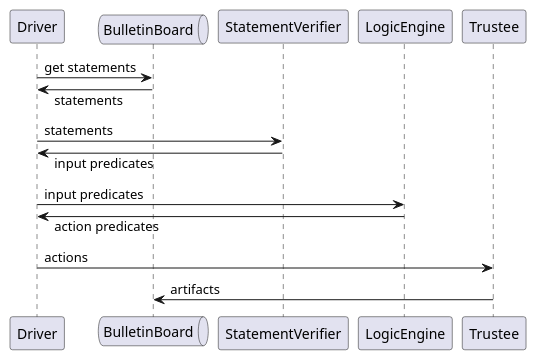
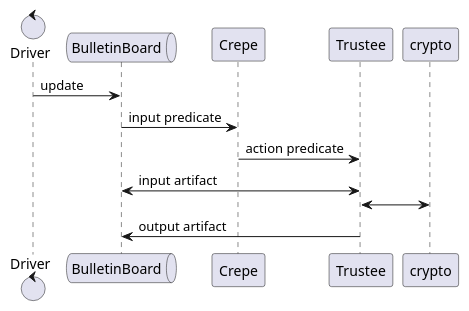
Before and after one commit to nvotes/rmx: the diagram in doc/diagrams/main_sequence.puml, drawn with PlantUML. The commit also changed 8 other files, not shown here.

```diff
--- a/doc/diagrams/main_sequence.puml
+++ b/doc/diagrams/main_sequence.puml
@@ -1,13 +1,12 @@
 @startuml main_sequence
 skinparam responseMessageBelowArrow true
-participant Driver as Driver
+control Driver as driver
 queue BulletinBoard as BulletinBoard
-Driver -> BulletinBoard: get statements
-Driver <- BulletinBoard: statements
-Driver -> StatementVerifier: statements
-Driver <- StatementVerifier: input predicates
-Driver -> LogicEngine: input predicates
-Driver <- LogicEngine: action predicates
-Driver -> Trustee: actions
-Trustee -> BulletinBoard: artifacts
+participant Crepe as crepe
+driver -> BulletinBoard: update
+BulletinBoard -> crepe: input predicate
+crepe -> Trustee: action predicate
+BulletinBoard <-> Trustee: input artifact
+Trustee <-> crypto
+Trustee -> BulletinBoard: output artifact
 @enduml
```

▸ What you should do: If an entry above contains a picture, leave that picture out and copy everything else exactly.

▸ Your response:
Before and after one commit to nvotes/rmx: the diagram in doc/diagrams/main_sequence.puml, drawn with PlantUML. The commit also changed 8 other files, not shown here.

```diff
--- a/doc/diagrams/main_sequence.puml
+++ b/doc/diagrams/main_sequence.puml
@@ -1,13 +1,12 @@
 @startuml main_sequence
 skinparam responseMessageBelowArrow true
-participant Driver as Driver
+control Driver as driver
 queue BulletinBoard as BulletinBoard
-Driver -> BulletinBoard: get statements
-Driver <- BulletinBoard: statements
-Driver -> StatementVerifier: statements
-Driver <- StatementVerifier: input predicates
-Driver -> LogicEngine: input predicates
-Driver <- LogicEngine: action predicates
-Driver -> Trustee: actions
-Trustee -> BulletinBoard: artifacts
+participant Crepe as crepe
+driver -> BulletinBoard: update
+BulletinBoard -> crepe: input predicate
+crepe -> Trustee: action predicate
+BulletinBoard <-> Trustee: input artifact
+Trustee <-> crypto
+Trustee -> BulletinBoard: output artifact
 @enduml
```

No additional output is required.